“Jerome brought to his exegesis an enormous erudition beginning with his knowledge of the classics and amplified with a close attention to Hebrew tradition and an on-site appreciation of the milieu in which the Scriptures were composed. He had an original mind and excellent human intuition. He employed a well-defined hermeneutical method, borrowing what was good from all three traditions of exegesis, the Alexandrian, Antiochene, and Rabbinical, and while his earlier works abound in allegorical interpretation, his later demonstrate a well-balanced utilization of the best thought then available for "giving my Latin readers the hidden treasures of Hebrew erudition" in keeping with the true meaning of the Scriptures” (759)
He remains in so many ways a model for Scripture scholars today, as his attention to languages, hermeneutics, literary and social context and a close relationship with Jewish methods and scholars reveals. He is even more a model for all lovers of Scripture. In his letter to Laeta concerning her infant daughter Paula (Letter 107), who was to be raised as a consecrated virgin, Jerome advises that the Scriptures be a part of daily life for the little girl.
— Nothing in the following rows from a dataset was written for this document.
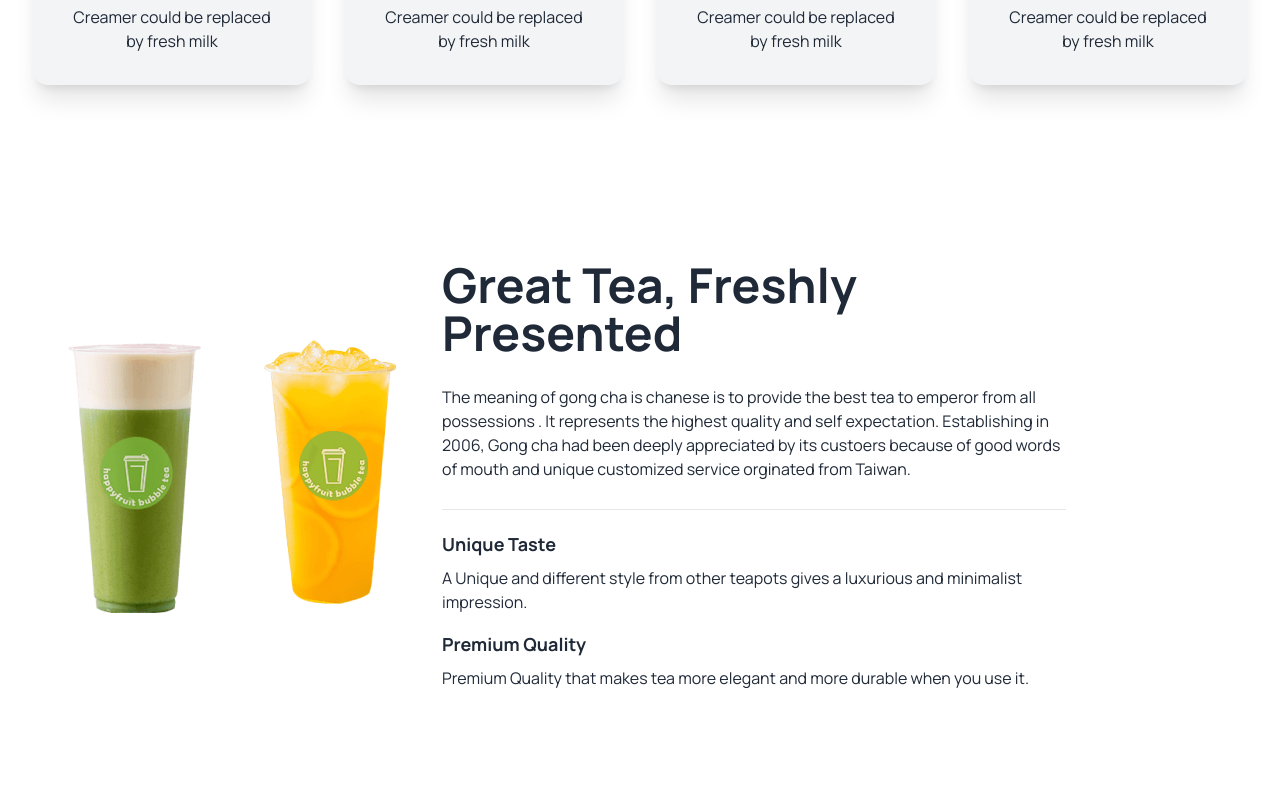
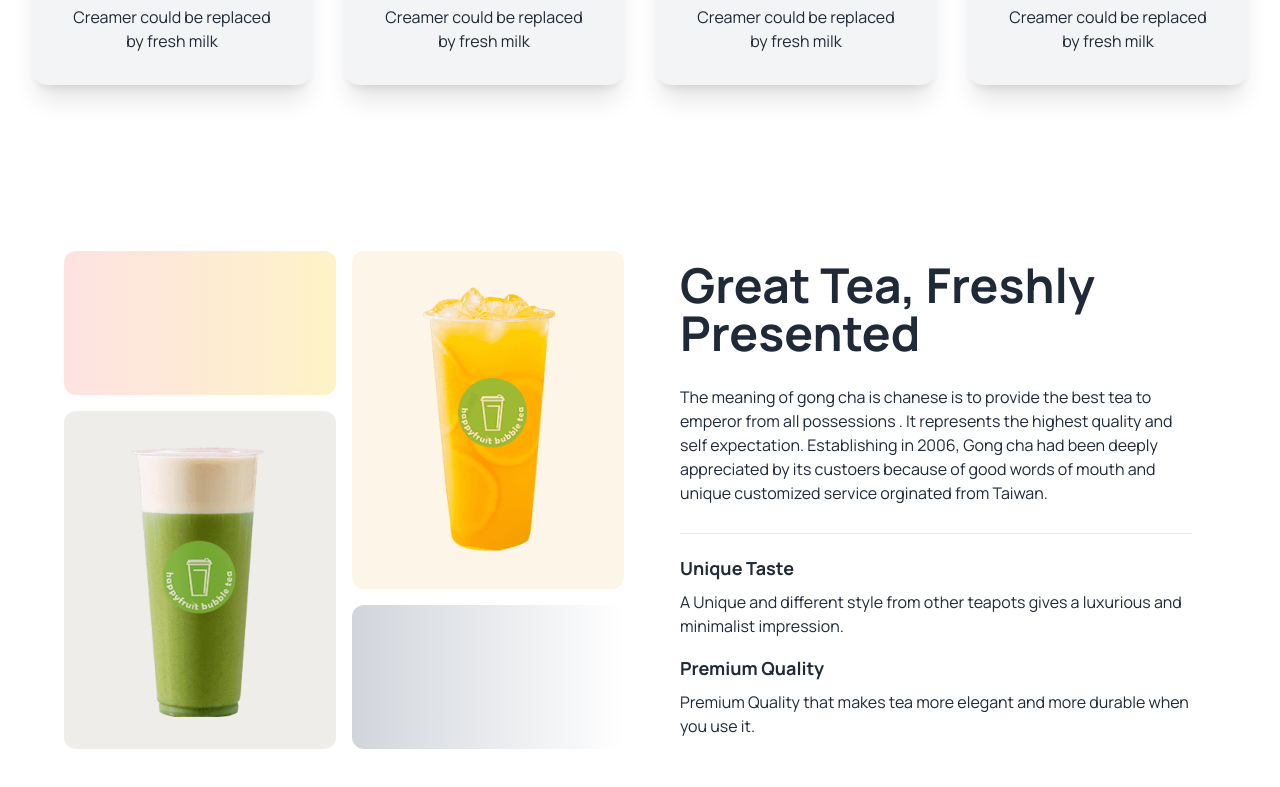
Before and after one commit to ahmedraza069/tea-house-web-portfolio-with-daisyUI, a plain HTML site: page index.html in a window 1280 px wide. Shown: the part 1065-1852 px from the top of the page. Drawn offline with nearby package versions, Linux system fonts and the light colour scheme.

Commit message:
create with linear gradient grid layout

```diff
--- a/index.html
+++ b/index.html
@@ -115,18 +115,18 @@
         </section>
         <!-- Presented Part -->
         <section class="max-w-screen-xl mx-auto my-10 py-5 px-4 md:px-8 lg:px-16">
-           <div class="flex items-center flex-col lg:flex-row">
-            <div class="grid grid-cols-1 md:grid-cols-2">
-                <div class="row-span-1"></div>
-                <div class="row-span-2">
+           <div class="flex lg:gap-8 items-center flex-col lg:flex-row">
+            <div class="grid grid-cols md:grid-cols-2 flex-1 gap-4">
+                <div class="row-span-1 bg-gradient-to-r from-red-100 to-amber-100 h-36 rounded-xl"></div>
+                <div class="row-span-2 bg-[#E6A6231A] rounded-xl items-center justify-center flex p-8 ">
                     <img src="./images/fresh-1.png" alt="" srcset="">
                 </div>
-                <div class="row-span-2">
+                <div class="row-span-2 bg-[#574C271A] rounded-xl items-center justify-center flex p-8 ">
                     <img src="./images/fresh-2.png" alt="" srcset="">
                 </div>
-                <div class="row-span-1"></div>
+                <div class="row-span-1 bg-gradient-to-r from-gray-300 to-white-100 h-36 rounded-xl"></div>
             </div>
-            <div>
+            <div class="flex-1">
                 <article class="max-w-2xl px-6 py-24 mx-auto space-y-7 dark:bg-gray-800 dark:text-gray-50">
                     <div class="w-full mx-auto space-y-4 text-start">
                         <h1 class="text-4xl font-bold leadi md:text-5xl">Great Tea, Freshly Presented</h1>
```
Dei Verbum 25 cites his famous dictum, “for ignorance of the Scriptures is ignorance of Christ” (St. Jerome, Commentary on Isaiah, Prol.: PL 24,17). His extensive work on the Bible, which even more significantly was careful and skillful, demonstrates just how intimate he was with Christ. The best way to celebrate his Feast Day is obvious: read as much Scripture as you are able! Not just today, but everyday.
John W. Martens
Follow me on Twitter @johnwmartens